The current situation is constantly evolving and here we look at some useful pointers for pension scheme trustees to enable the smooth running of their virtual meetings.
Do the scheme’s rules allow virtual meetings?
With face-to-face meetings being impossible, governing provisions on virtual meetings need checking. Do your scheme rules, and the articles of association for any trustee company, allow for meetings by telephone conference or video link? It’s also important to ensure any meeting you hold is quorate if individuals are unable to attend, so that decisions taken are valid. Any questions, ask your legal adviser – that’s what we’re here for.
What about the technology?
If some trustees are likely to be unfamiliar with the chosen technology platform, the Chair could issue advance guidance. It’s also a good idea to provide longer than usual notice of a meeting, so as to give participants time to download any software they need. Both video and audio conferencing facilities are prone to glitches and it’s better to get them ironed out before the meeting actually starts.

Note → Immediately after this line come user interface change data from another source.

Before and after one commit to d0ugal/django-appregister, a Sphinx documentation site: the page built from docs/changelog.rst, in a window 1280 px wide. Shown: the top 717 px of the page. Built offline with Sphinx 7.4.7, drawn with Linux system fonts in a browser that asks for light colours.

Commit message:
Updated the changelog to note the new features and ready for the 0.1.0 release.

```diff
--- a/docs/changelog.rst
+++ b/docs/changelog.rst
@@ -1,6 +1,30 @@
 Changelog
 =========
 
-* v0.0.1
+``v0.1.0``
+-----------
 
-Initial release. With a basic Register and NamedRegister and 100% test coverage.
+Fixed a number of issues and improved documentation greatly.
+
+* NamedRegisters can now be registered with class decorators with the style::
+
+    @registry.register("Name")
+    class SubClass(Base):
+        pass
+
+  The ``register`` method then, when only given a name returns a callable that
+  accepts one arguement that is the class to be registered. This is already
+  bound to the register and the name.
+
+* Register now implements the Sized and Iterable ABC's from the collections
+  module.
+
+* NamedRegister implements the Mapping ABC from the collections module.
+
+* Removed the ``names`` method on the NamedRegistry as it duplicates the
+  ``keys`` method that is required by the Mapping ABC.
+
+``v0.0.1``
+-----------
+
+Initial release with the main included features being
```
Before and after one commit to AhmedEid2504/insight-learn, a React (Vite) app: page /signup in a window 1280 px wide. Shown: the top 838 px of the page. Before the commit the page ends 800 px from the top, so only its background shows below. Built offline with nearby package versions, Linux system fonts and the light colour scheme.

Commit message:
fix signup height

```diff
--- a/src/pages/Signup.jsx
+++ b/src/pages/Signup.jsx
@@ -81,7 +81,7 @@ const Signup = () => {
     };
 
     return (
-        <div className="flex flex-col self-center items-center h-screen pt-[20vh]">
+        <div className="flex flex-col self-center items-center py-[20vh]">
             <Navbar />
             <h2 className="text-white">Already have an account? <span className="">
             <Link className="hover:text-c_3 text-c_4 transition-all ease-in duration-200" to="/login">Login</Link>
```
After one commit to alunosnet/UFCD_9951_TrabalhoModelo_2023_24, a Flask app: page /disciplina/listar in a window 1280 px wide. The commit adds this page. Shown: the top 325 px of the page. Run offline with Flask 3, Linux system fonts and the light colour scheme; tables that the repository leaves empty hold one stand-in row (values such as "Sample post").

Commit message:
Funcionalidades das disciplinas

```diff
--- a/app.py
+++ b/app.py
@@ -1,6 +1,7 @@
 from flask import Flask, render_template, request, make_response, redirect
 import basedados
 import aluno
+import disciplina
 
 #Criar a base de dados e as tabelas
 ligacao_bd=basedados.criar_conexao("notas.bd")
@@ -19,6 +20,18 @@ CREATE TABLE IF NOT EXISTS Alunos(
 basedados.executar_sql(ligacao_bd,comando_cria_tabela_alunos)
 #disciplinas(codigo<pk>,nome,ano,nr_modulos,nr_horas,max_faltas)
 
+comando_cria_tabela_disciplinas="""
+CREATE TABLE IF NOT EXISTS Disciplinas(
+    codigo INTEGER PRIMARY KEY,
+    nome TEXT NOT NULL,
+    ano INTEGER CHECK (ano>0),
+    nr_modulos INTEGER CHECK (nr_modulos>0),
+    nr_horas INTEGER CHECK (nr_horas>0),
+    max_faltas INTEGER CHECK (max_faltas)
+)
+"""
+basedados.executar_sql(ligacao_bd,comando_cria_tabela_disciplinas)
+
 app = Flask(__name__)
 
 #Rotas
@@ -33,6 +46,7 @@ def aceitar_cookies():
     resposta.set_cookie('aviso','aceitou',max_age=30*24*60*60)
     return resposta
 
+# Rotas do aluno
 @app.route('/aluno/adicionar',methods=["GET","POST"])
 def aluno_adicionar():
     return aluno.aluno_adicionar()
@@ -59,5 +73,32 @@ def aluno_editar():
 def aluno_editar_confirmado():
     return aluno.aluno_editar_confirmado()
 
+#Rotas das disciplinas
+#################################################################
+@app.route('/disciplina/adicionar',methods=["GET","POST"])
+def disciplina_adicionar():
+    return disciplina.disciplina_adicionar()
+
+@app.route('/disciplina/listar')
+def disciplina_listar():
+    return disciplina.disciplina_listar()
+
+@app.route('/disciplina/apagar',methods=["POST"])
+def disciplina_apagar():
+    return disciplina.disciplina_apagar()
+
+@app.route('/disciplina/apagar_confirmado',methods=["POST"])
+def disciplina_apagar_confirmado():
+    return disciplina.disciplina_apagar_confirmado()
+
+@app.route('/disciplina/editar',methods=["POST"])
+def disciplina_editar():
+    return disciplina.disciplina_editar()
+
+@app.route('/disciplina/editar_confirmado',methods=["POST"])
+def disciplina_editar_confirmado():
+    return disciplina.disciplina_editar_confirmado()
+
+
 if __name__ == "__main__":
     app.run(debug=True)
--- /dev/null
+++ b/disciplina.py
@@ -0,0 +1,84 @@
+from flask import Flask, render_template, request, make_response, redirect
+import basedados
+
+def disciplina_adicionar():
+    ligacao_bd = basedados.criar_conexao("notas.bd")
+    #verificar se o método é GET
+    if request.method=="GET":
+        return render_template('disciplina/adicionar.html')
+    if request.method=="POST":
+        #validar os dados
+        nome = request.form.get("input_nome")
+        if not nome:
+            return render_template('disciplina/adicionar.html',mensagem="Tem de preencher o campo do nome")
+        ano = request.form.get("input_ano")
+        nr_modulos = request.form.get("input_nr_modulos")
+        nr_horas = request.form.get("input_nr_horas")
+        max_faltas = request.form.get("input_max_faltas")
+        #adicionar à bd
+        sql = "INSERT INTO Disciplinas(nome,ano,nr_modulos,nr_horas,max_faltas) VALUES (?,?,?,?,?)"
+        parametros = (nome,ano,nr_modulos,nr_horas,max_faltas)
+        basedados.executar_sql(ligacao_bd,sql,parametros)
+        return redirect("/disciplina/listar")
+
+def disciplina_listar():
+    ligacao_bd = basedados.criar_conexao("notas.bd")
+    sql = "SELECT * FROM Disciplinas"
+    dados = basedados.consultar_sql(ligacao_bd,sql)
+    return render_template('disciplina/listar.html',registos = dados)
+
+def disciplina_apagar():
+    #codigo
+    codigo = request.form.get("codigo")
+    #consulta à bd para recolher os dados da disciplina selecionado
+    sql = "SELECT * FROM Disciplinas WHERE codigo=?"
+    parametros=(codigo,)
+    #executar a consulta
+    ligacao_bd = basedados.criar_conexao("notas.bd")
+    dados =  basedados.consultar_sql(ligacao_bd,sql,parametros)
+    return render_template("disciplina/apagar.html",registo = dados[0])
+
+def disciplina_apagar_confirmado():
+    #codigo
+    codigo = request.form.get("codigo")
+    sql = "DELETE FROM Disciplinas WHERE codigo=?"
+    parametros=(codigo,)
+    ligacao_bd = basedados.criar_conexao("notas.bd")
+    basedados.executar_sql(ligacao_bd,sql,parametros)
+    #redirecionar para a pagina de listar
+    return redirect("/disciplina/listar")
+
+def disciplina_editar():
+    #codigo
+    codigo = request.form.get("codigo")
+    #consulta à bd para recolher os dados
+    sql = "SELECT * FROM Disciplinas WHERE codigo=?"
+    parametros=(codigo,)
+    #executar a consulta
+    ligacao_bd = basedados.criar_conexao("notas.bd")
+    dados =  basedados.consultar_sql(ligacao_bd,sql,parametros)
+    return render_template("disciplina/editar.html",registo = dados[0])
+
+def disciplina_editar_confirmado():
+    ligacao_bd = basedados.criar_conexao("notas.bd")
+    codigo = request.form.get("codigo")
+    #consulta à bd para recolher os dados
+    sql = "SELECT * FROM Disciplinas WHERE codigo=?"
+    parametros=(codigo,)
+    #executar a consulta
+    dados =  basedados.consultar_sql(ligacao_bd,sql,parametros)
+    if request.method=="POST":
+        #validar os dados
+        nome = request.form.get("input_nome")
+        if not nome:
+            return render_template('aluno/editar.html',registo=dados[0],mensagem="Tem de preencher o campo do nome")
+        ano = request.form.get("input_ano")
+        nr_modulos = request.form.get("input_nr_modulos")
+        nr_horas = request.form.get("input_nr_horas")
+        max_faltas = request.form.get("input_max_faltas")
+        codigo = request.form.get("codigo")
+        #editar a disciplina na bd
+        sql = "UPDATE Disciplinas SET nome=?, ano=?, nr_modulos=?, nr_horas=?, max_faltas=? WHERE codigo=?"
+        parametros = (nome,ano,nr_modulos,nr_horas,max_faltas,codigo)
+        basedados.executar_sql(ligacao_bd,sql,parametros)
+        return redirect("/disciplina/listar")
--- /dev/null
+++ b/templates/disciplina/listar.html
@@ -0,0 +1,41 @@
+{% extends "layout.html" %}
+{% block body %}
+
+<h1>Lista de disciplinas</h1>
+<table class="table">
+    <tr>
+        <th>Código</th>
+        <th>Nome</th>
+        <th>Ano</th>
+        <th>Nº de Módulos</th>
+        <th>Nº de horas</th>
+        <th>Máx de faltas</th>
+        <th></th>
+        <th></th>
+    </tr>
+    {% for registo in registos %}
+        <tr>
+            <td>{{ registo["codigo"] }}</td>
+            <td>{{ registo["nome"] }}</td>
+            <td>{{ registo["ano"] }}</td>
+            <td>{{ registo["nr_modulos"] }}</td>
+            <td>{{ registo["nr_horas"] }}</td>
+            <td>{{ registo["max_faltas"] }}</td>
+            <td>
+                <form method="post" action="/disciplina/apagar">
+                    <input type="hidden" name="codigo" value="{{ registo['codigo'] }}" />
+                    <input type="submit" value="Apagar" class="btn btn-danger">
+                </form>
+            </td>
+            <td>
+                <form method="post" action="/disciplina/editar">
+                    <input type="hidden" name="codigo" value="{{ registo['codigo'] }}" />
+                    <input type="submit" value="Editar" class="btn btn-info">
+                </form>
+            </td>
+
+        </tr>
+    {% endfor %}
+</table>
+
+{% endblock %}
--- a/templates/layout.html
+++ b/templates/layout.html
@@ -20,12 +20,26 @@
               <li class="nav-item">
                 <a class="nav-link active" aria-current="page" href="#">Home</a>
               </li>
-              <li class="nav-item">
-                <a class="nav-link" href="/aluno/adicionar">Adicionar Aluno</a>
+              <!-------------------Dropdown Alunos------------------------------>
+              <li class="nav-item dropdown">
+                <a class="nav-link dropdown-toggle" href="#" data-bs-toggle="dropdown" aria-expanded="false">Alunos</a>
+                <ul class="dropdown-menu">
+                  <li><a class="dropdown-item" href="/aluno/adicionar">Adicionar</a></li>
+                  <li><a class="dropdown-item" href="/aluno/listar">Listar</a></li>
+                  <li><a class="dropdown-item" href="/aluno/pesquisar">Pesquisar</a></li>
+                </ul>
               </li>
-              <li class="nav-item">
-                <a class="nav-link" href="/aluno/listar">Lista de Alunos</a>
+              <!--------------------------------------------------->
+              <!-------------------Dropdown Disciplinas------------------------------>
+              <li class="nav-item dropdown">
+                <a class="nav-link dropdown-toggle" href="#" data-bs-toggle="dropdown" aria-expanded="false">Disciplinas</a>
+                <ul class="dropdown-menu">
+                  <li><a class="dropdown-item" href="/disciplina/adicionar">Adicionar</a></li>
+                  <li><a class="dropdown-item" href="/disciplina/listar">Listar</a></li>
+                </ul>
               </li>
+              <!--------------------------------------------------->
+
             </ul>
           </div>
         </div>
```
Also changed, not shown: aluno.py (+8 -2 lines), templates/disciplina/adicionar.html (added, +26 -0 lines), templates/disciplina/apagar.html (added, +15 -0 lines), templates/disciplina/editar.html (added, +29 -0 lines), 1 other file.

We’ve all seen unfortunate cabinet ministers on TV where children or family pets interrupt proceedings! While these can be amusing, don’t forget to ensure mobiles are turned off and issue some ground rules to ensure the meeting isn’t disturbed.
Video or audio?
It’s probably best to have a video meeting if possible, as discussions may be easier where trustees can see each other’s faces. This format also helps the Chair to ensure that each trustee has input to decision-making. It’s easier to gauge whether someone agrees or disagrees when you can see them. Provision of documents in advance will allow trustees to print them off if they wish and prepare any questions or discussion points ahead.
A clear structure and agenda
A clear agenda, detailed record keeping and effective chairmanship are key to ensuring all planned business is conducted and all participants play their role. Decisions taken and any action points must be noted.
What about questions?
This is where efficient chairing is essential. Virtual meetings are likely to be shorter and time spend on questions must be well managed. It may be useful for the Chair to pause for questions more frequently and also to ensure each participant has a chance for input.
Can MNTs continue as trustees if they are furloughed?
Member-nominated trustees may be on furlough and one of the conditions of the Coronavirus Job Retention Scheme is that the employee should not then carry out any work for the employer. There’s no Government guidance on this specific point. However, what’s key is that a trustee does have legally distinct functions, duties and obligations from those of an employee. There may be complicating factors to take into account where a trustee is paid, and in such cases you should seek advice so as not to jeopardise the employer’s CJRS claim.
Although tricky, this too can be overcome with proper planning. There is no legal barrier to electronic signing and many more trustee boards are becoming less wedded to “wet ink signatures”. It’s essential, though, to ensure there’s an accurate paper trail, and that everyone is clear which version of a document is being signed. While it’s generally agreed that signature witnesses should not ideally be family members, in these extraordinary times that may be unavoidable, and adult relatives who are not parties to the document can be witnesses.
We can provide you with detailed and specific instructions for circulation to the signatories of various types of document. We can also provide you with a template email to send to each party, setting out the clear and distinct steps which must be taken to ensure that any contracts and deeds signed virtually will be valid.
This can be a concern where trustees are all in their home working environment. However, general awareness that scams and cyber risks are currently heightened should underline the need to take added care when transmitting documents electronically and ensuring the meeting platform is secure.
The new normal?
The pandemic could drag pensions more rapidly into the 21st Century. We’ve found that many trustees actually prefer the virtual approach and have decided to use it for some of their quarterly meetings in future. Also, there’s no need to wait for a formal meeting to reach agreement on some issues – a phone call is enough. Although we hope that trustees will soon be able to in person again, we wish you the best of luck with your virtual meetings in the meantime. As always, we’re here to help. Do contact us if you need to.
This blog post was co-authored by Sophy Lelliott, Trainee.